Keeping pictures out, repeat the lines of the listing below exactly, starting at its first line and finishing with the one that holds "<!-- TITULO -->".
#### TASK INPUT
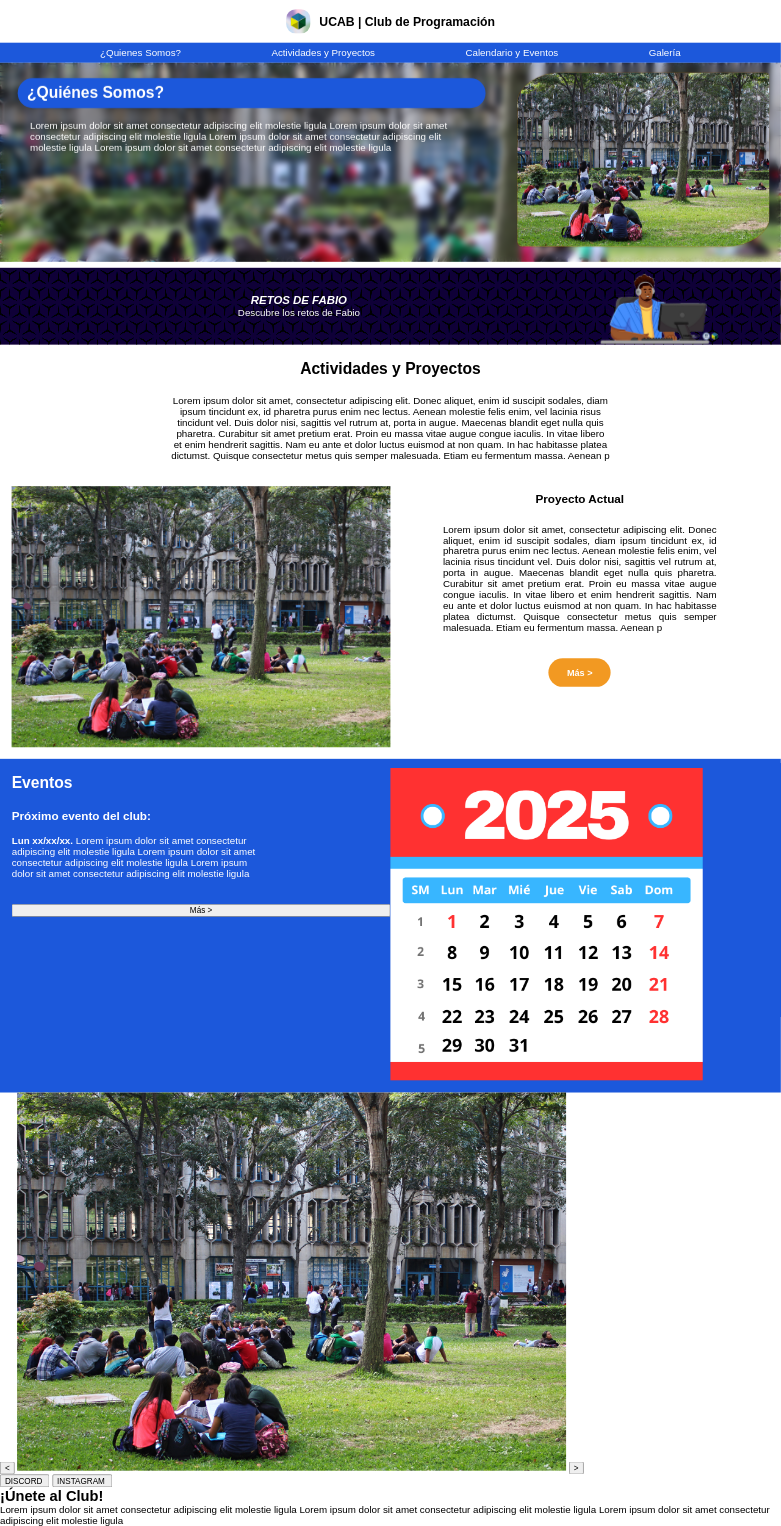
Repository: LuisR404/LandingPage
Page: Pages/QuienesSomos.html
An editor plug-in stored every save of this project. The page is shown before and after the next save, followed by the edit.
The browser window is 1280 px wide. The pictures show the whole page, at 61% of full size.

Above is the page before, as saved 2025-11-10 14:24:19.

### Pages/QuienesSomos.html
<!DOCTYPE html>
<html lang="es">
<head>
    <meta charset="UTF-8">
    <meta name="viewport" content="width=device-width, initial-scale=1.0">
    <link rel="stylesheet" href="../Styles/CommonStyles.css">   <!-- ESTILOS GENERALES -->
    <link rel="stylesheet" href="../Styles/QuienesSomos.css">   <!-- ESTILOS DE LA PÁGINA -->
    <title>Quienes Somos</title>
</head>

<body>
    <!-- TITULO -->
    <section class="header">
        <img src="../resources/club_icon.jpg" alt="" id="header-logo">
        <h1>UCAB | Club de Programación</h1>
    </section>

    <!-- NAV BAR -->
    <nav class="header-nav">
        <ul>
            <li><a href="./QuienesSomos.html">¿Quienes Somos?</a></li>
            <li><a href="./ActividadesYProyectos.html">Actividades y Proyectos</a></li>
            <li><a href="./CalendarioYEventos.html">Calendario y Eventos</a></li>
            <li><a href="./Galeria.html">Galería</a></li>
        </ul>
    </nav>

    <!-- QUIENES SOMOS -->
    <section class="quienes-somos">
        <div class="container">
            <div id="quienes-somos-text">
                <h2>¿Quiénes Somos?</h2>
                <p>
                    Lorem ipsum dolor sit amet consectetur adipiscing elit molestie ligula
                    Lorem ipsum dolor sit amet consectetur adipiscing elit molestie ligula
                    Lorem ipsum dolor sit amet consectetur adipiscing elit molestie ligula
                    Lorem ipsum dolor sit amet consectetur adipiscing elit molestie ligula
                </p>
            </div>

            <div id="quienes-somos-img">
                <img src="../resources/test_img.jpg" alt="">
            </div>
        </div>
    </section>

    <!-- RETOS DE FABIO -->
    <section class="retos-fabio">
        <div>
            <h3><i>RETOS DE FABIO</i></h3>
            <p>Descubre los retos de Fabio</p>
        </div>

        <img src="../resources/fabio.png" alt="">
    </section>

    <!-- ACTIVIDADES Y PROYECTOS -->
    <section class="actividades-proyectos">
        <h2>Actividades y Proyectos</h2>

        <p>
            Lorem ipsum dolor sit amet, consectetur adipiscing elit. Donec aliquet,
            enim id suscipit sodales, diam ipsum tincidunt ex, id pharetra purus enim nec lectus.
            Aenean molestie felis enim, vel lacinia risus tincidunt vel. Duis dolor nisi, sagittis
            vel rutrum at, porta in augue. Maecenas blandit eget nulla quis pharetra. Curabitur sit amet pretium erat.
            Proin eu massa vitae augue congue iaculis. In vitae libero et enim hendrerit sagittis.
            Nam eu ante et dolor luctus euismod at non quam. In hac habitasse platea dictumst.
            Quisque consectetur metus quis semper malesuada. Etiam eu fermentum massa. Aenean p
        </p>

        <div class="proyecto">
            <img src="../resources/test_img.jpg" alt="">

            <div>

                <h3>Proyecto Actual</h3>

                <p>
                    Lorem ipsum dolor sit amet, consectetur adipiscing elit. Donec aliquet,
                    enim id suscipit sodales, diam ipsum tincidunt ex, id pharetra purus enim nec lectus.
                    Aenean molestie felis enim, vel lacinia risus tincidunt vel. Duis dolor nisi, sagittis
                    vel rutrum at, porta in augue. Maecenas blandit eget nulla quis pharetra. Curabitur sit amet pretium erat.
                    Proin eu massa vitae augue congue iaculis. In vitae libero et enim hendrerit sagittis.
                    Nam eu ante et dolor luctus euismod at non quam. In hac habitasse platea dictumst.
                    Quisque consectetur metus quis semper malesuada. Etiam eu fermentum massa. Aenean p
                </p>

                <button>Más ></button>
            </div>
        </div>
    </section>

    <!-- EVENTOS -->
    <section class="eventos">
        <div>

            <h2>Eventos</h2>

            <h3>Próximo evento del club:</h3>

            <p>
                <b>Lun xx/xx/xx.</b>
                Lorem ipsum dolor sit amet consectetur adipiscing elit molestie ligula
                Lorem ipsum dolor sit amet consectetur adipiscing elit molestie ligula
                Lorem ipsum dolor sit amet consectetur adipiscing elit molestie ligula
            </p>

            <button>Más ></button>

        </div>

        <img src="../resources/calendario_test_img.png" alt="">
    </section>

    <!-- CARRUSEL -->
    <section>
        <button><</button>

        <img src="../resources/test_img.jpg" alt="">

        <button>></button>
    </section>

    <!-- UNETE -->
    <section>
        <div>
            <button>DISCORD <img src="" alt=""></button>
            <button>INSTAGRAM <img src="" alt=""></button>
        </div>

        <div>
            <h2>¡Únete al Club!</h2>

            <p>
                Lorem ipsum dolor sit amet consectetur adipiscing elit molestie ligula
                Lorem ipsum dolor sit amet consectetur adipiscing elit molestie ligula
                Lorem ipsum dolor sit amet consectetur adipiscing elit molestie ligula
            </p>
        </div>
    </section>

</body>
</html>

### Styles/CommonStyles.css
/* ============ ESTILOS DE PAGINA ============ */
* {
    font-family: Arial, Helvetica, sans-serif;
    margin: 0;
}

img {
    max-width: 100% ;
}

/* ============ HEADER ============ */
.header {
    display: flex;
    justify-content: center;
    align-items: center;

    padding-top: 15px;
    padding-bottom: 15px;
}

.header h1 {  /* ------> titulo */
    font-size: clamp(17px, 4vw, 20px);
    white-space: nowrap;

    margin-left: 15px;
}

#header-logo {  /* ------> logo */
    width: clamp(32px, 7vw, 40px);
    height: clamp(32px, 7vw, 40px);

    border-radius: 40%;
}

/* ========== NAV BAR ========== */
.header-nav {
    display: flex;
    justify-content: center;

    padding-top: 7.5px;
    padding-bottom: 7.5px;


    background-color: #1C58DB;
}

.header-nav ul {  /* ------> lista */
    display: flex;
    flex-direction: row;
    justify-content: space-around;

    width: 1100px;

    padding: 0;

    list-style: none;
}

.header-nav ul li a {  /* ------> links */
    text-decoration: none;
    color: white;
}

### Styles/QuienesSomos.css
/* =========== QUIENES SOMOS =========== */

.quienes-somos {
    display: flex;
    justify-content: center;

    width: 100%;

    background-image: url(../resources//test_img.jpg);
    background-position: center;
    background-size: 100%;
    background-color: grey
}

.quienes-somos .container {
    display: grid;
    grid-template-rows: 1fr;
    grid-template-columns: 2fr 1fr;

    width: 100%;

    padding-top: clamp(5px, 1.2vw, 25px);
    padding-bottom: clamp(10px, 1.5vw, 30px);
    padding-left: clamp(2px, 1.5vw, 30px);
    padding-right: clamp(2px, 1.5vw, 30px);

    backdrop-filter: blur(5px);
}

/* -----------> texto <----------- */

#quienes-somos-text {  /* ----------> contenedor */
    display: flex;
    flex-direction: column;

    padding: 10px 4vw 10px 10px;
}


#quienes-somos-text h2 { /* ----------> subtitulo */
    font-size: clamp(20px, 2vw, 30px);
    font-weight: 800;
    white-space: nowrap;
    color: white;

    padding: 10px 15px 10px 15px;
    margin-bottom: 20px;

    border-radius: 30px;

    background-color: #1C58DB;
}

#quienes-somos-text p { /* ----------> parrafo */
    font-size: auto;
    color: white;

    justify-content: center;

    padding: 0px 20px;
}

/* -----------> imagen <----------- */

#quienes-somos-img { /* ----------> contenedor */
    width: 100%;
    height: auto;

    align-content: center;

    overflow: hidden;
}

#quienes-somos-img img{  /* ----------> imagen */
    width: 100%;
    height: auto;

    border: 1px solid   rgba(0, 0, 0, 0.2);
    border-radius: 18% 10px 18% 10px;

    background-color: rgba(255, 162, 0, 0.258);

    aspect-ratio: auto;
    object-fit: cover;
}

/* -----------> media queries <----------- */

@media (max-width: 600px) {

    .quienes-somos .container {
        grid-template-columns: 1fr; /* ------> ajusta la disposicion del grid */
    }

    #quienes-somos-img {
        display: none; /* --------> invisibiliza la imagen */
    }
}


/* =========== RETOS DE FABIO =========== */

.retos-fabio {
    display: grid;
    grid-template-columns: 1fr 300px;

    text-wrap: nowrap;

    margin-top: 10px;

    background-color: rgb(20, 0, 67);
    background-image: url('../resources/textura.jpg');
    background-size:15vw;
    background-blend-mode:color-burn;
}

/* -----------> texto <----------- */
.retos-fabio div {
    text-align: center;
    align-self: center;
    color: white;
    width: 100%;
}

/* -----------> imagen <----------- */
.retos-fabio img {
    justify-self: end;

    max-width: 200px;
    height: auto;

    margin-right: 100px;
    margin-top: 10px;
}

/* -----------> efecto hover <----------- */
.retos-fabio:hover {
    cursor: pointer;
}

/* -----------> media queries <----------- */

@media (max-width: 600px) {
    .retos-fabio {  /* ----------> ajusta la disposicion del grid */
        grid-template-columns: 1fr;
    }

    .retos-fabio img {  /* ----------> desaparece la imagen */
        display: none;
    }

    .retos-fabio div {  /* ----------> ajusta el texto y el margen */
        font-size: 12px;

        padding: 10px;
    }
}


/* =========== ACTIVIDADES Y PROYECTOS =========== */

.actividades-proyectos {
    display: flex;
    flex-direction: column;

    padding-top: clamp(5px, 1.2vw, 25px);
    padding-bottom: clamp(10px, 1.5vw, 30px);
    padding-left: clamp(2px, 1.5vw, 30px);
    padding-right: clamp(2px, 1.5vw, 30px);

}

.actividades-proyectos h2 {  /* ----------> subtitulo */
    font-size: clamp(20px, 2vw, 30px);
    font-weight: 800;
    text-align: center;
    white-space: nowrap;

    padding: 10px 15px 10px 15px;
    margin-bottom: 20px;
}

.actividades-proyectos p {  /* ----------> parrafo */
    text-align: center;
    text-wrap: balance;

    align-self: center;

    max-width: 60%;

    margin-bottom: 40px;
}

/* -----------> proyecto <----------- */

.proyecto {
    display: grid;
    grid-template-rows: 1fr;
    grid-template-columns: 1fr 1fr;
}

/* ----------->> imagen <<----------- */

.proyecto img {
    justify-self: right;
}

/* ----------->> texto <<----------- */

.proyecto div {  /* ----------> contenedor */
    display: flex;
    flex-direction: column;
    justify-self: left;

    padding-left: 30px;
    padding-right: 30px;
}

.proyecto div h3 {  /* ----------> subtitulo */
    font-size: clamp(15px, 1.5vw, 25px);
    font-weight: 800;
    text-align: center;
    white-space: nowrap;

    padding: 10px 15px 10px 15px;
    margin-bottom: 20px;
}

.proyecto div p {  /* ----------> parrafo */
    text-align: justify;
    hyphenate-limit-chars: 2;
    text-wrap: balance;

    align-self: center;

    max-width: 80%;

    margin-bottom: 40px;
}

.proyecto div button {  /* ----------> boton mas */
    font-size: 15px;
    font-weight: 800;
    color: white;

    align-self: center;

    width: fit-content;

    padding: 15px 30px;

    border: none;
    border-radius: 25px;
    background-color: #F29922;
}

/* =========== EVENTOS =========== */

.eventos {
    display: grid;
    grid-template-rows: 1fr;
    grid-template-columns: 1fr 1fr;

    max-width: 100%;

    padding-top: clamp(5px, 1.2vw, 25px);
    padding-bottom: clamp(10px, 1.5vw, 30px);
    padding-left: clamp(2px, 1.5vw, 30px);
    padding-right: clamp(2px, 1.5vw, 30px);

    background-color: #1C58DB;
}

/* ----------->> texto <<----------- */

.eventos div {
    display: flex;
    flex-direction: column;

    color: white;
}

.eventos div h2 {
    font-size: clamp(20px, 2vw, 30px);
    font-weight: 800;
    text-align: left;
    white-space: nowrap;

    padding: 10px 0px;
    margin-bottom: 20px;
}

.eventos div h3 {
    font-size: clamp(15px, 1.5vw, 25px);
    font-weight: 800;
    text-align: left;
    white-space: nowrap;

    margin-bottom: 20px;
}

.eventos div p {
    /* text-align: justify; */
    /* hyphenate-limit-chars: 2; */
    text-wrap: balance;

    align-self: left;

    max-width: 80%;

    margin-bottom: 40px;
}

After the next save:
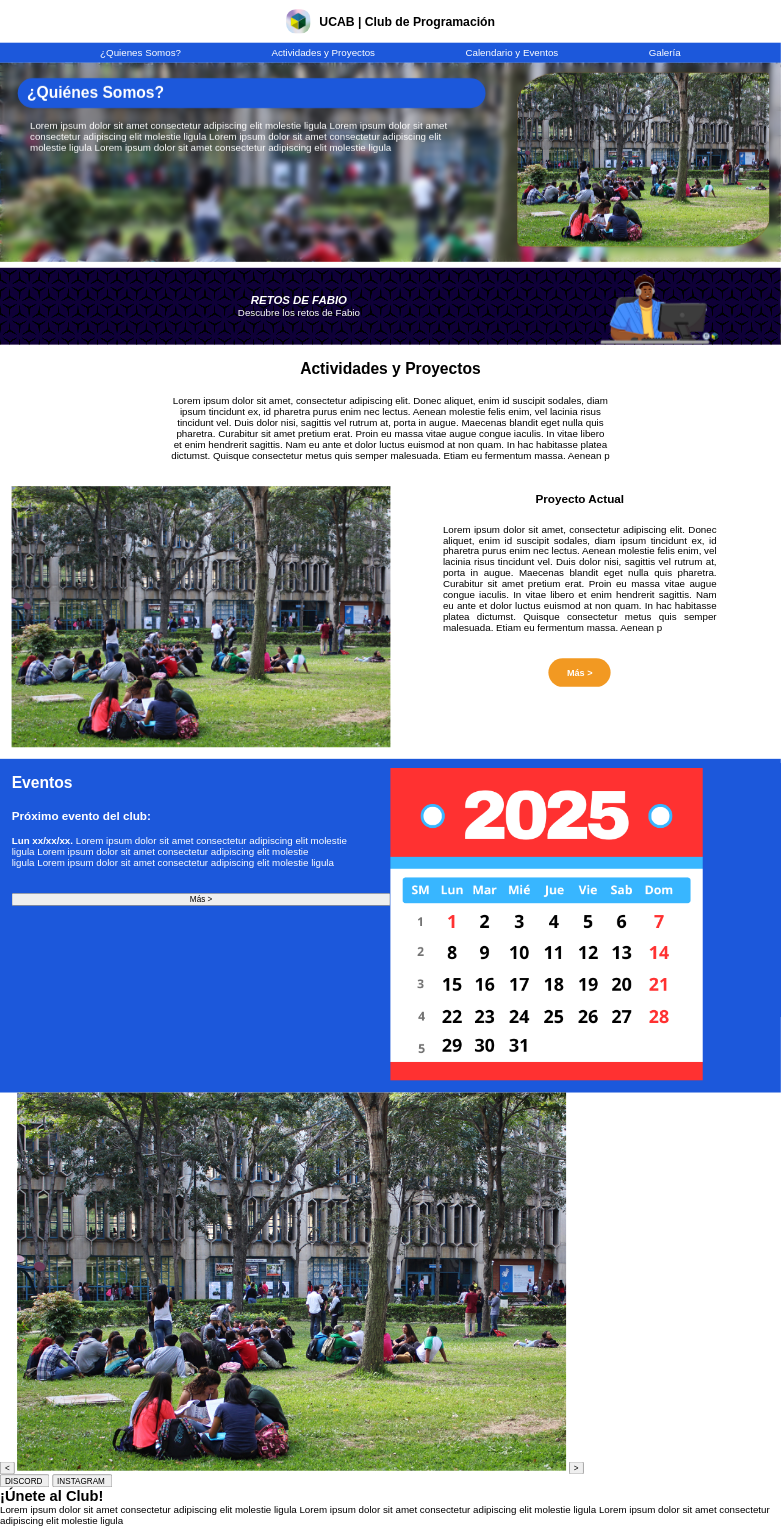
Saved 10 s later.
--- a/Styles/QuienesSomos.css
+++ b/Styles/QuienesSomos.css
@@ -306,7 +306,5 @@
 
     align-self: left;
 
-    max-width: 80%;
-
     margin-bottom: 40px;
 }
########
> _SOLUTION FOR THIS PROBLEM_:
Repository: LuisR404/LandingPage
Page: Pages/QuienesSomos.html
An editor plug-in stored every save of this project. The page is shown before and after the next save, followed by the edit.
The browser window is 1280 px wide. The pictures show the whole page, at 61% of full size.

Above is the page before, as saved 2025-11-10 14:24:19.

### Pages/QuienesSomos.html
<!DOCTYPE html>
<html lang="es">
<head>
    <meta charset="UTF-8">
    <meta name="viewport" content="width=device-width, initial-scale=1.0">
    <link rel="stylesheet" href="../Styles/CommonStyles.css">   <!-- ESTILOS GENERALES -->
    <link rel="stylesheet" href="../Styles/QuienesSomos.css">   <!-- ESTILOS DE LA PÁGINA -->
    <title>Quienes Somos</title>
</head>

<body>
    <!-- TITULO -->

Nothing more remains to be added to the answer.